May 31, 2020
The chickens may be playing tricks on me. You probably have read about our black Langshan hen who I declared to be broody on April 24 and who has been attempting, with some success, some help and some failures, to hatch a clutch of her and other hens’ eggs since offering up this “happy birthday” gift on May 16.
I had allowed her to keep the couple of eggs that remained in her nest after I rescued the last hatchling and kept checking under her each morning in hopes of more babies. Instead I began to find more eggs, of different hues — meaning that while some might have been hers, others were obviously from other hens and possibly even one of the ducks. I did not want to unduly disturb her, so I kept my checking to the minimum.
When I did chores this morning I thought that Broody Hen, who had been setting in the left most nest all along had apparently left the remaining clutch, which was still warm, to take up a position in the right hand milk crate (shown nearly empty in the photo, right, from earlier in the month) on a few eggs. After attempting to check her new location, I am not totally sure the blue crate is, indeed, occupied by the hen I expected. You see, the first mama, who I have been calling Broody Hen, was the most mellow broody I have ever handled. She never really minded my feeling under her, never pecked at me or raised her voice. At most, her clucks of disapproval sounded more like a resigned, under the breath, fussing. “yeah, I know you gotta… just get it done and leave me to it” kind of fussing. I even picked her up a bit, gently, by handfuls of her back feathers to more easily extract stressed chicks and she never fussed at all!
This morning, though, my attempt to feel under the black hen in the blue crate elicited a much different reaction. I was pecked at quite vigorously and she yelled at me! If you have ever been yelled at by a hen, you know that tone of voice. The only logical conclusion is that BlueCrate Hen is a different individual and that Broody Hen was off her clutch, eating with the others of her ilk. They do get off the nest when broody, briefly and from time to time to eat, drink and void. And I was doing chores later than usual, so I might have hit her routine during a different part. Who knows… I know I will be checking in with them this evening and if I don’t see two black hens setting, I will bring the abandoned eggs in. I won’t try putting them under BlueCrate. I did try to slip one under this morning and she was having none of it. That was when she pecked me.

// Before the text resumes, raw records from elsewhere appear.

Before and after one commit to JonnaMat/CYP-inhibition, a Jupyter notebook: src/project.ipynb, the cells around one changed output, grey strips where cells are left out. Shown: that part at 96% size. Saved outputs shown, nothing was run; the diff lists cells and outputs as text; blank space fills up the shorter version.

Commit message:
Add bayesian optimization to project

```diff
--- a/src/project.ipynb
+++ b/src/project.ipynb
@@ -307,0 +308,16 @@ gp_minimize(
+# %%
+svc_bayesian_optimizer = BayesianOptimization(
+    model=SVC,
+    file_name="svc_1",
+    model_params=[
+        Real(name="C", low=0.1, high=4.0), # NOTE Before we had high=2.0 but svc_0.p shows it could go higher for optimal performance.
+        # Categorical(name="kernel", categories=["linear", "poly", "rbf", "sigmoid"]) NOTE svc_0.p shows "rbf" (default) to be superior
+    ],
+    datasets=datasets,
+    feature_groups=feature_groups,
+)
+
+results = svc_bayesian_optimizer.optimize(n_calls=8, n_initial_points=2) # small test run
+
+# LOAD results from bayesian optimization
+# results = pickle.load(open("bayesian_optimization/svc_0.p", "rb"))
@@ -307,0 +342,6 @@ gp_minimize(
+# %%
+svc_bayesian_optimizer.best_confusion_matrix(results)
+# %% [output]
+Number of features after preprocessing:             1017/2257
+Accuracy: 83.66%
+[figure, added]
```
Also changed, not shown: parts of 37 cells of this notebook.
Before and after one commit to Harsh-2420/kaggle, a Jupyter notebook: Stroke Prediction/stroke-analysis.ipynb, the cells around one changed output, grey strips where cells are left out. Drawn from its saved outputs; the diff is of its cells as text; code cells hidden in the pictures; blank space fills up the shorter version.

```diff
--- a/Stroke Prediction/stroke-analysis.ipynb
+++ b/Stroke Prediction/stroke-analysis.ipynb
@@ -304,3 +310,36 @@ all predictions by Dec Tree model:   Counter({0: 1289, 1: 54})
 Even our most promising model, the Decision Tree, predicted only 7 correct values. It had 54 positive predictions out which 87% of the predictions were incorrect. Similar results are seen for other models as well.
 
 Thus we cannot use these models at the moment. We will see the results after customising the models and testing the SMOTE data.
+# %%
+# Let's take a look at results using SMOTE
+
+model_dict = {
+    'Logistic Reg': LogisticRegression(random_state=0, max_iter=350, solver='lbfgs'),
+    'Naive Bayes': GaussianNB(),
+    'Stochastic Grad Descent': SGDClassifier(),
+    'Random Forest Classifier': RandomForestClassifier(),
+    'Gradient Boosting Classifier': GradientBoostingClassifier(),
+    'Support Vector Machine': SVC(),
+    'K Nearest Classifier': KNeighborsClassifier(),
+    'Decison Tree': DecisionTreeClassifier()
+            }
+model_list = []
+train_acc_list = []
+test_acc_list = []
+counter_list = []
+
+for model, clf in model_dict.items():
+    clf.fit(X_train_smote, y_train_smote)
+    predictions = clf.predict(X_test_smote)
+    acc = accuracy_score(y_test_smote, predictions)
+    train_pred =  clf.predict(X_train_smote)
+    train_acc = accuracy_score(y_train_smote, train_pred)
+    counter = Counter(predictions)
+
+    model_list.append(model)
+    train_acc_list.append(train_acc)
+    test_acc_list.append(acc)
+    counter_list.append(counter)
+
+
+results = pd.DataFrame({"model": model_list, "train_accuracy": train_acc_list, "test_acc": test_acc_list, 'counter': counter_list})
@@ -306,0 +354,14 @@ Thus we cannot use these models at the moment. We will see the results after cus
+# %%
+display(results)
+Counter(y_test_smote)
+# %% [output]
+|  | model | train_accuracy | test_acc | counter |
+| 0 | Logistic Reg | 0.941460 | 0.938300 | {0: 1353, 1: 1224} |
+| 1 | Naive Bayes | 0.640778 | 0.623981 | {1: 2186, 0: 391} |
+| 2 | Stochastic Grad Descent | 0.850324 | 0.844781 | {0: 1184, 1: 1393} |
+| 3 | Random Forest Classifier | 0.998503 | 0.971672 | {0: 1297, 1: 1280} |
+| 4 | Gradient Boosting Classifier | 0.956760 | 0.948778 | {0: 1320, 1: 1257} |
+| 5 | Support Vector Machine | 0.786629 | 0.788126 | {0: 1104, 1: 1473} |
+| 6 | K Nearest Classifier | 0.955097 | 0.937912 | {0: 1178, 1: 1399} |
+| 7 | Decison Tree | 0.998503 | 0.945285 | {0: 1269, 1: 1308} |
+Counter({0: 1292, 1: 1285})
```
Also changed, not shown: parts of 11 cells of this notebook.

Evening chicken update: the picture tells the story! Yes, I have two hens currently on eggs. And here I was worried about self-replication! LOL Even if they continue to have results as spotty as I have seen thus far, we will have home grown hens, and a few roaster roosters for the freezer, in addition to the load of meat birds that will be coming in a couple of months.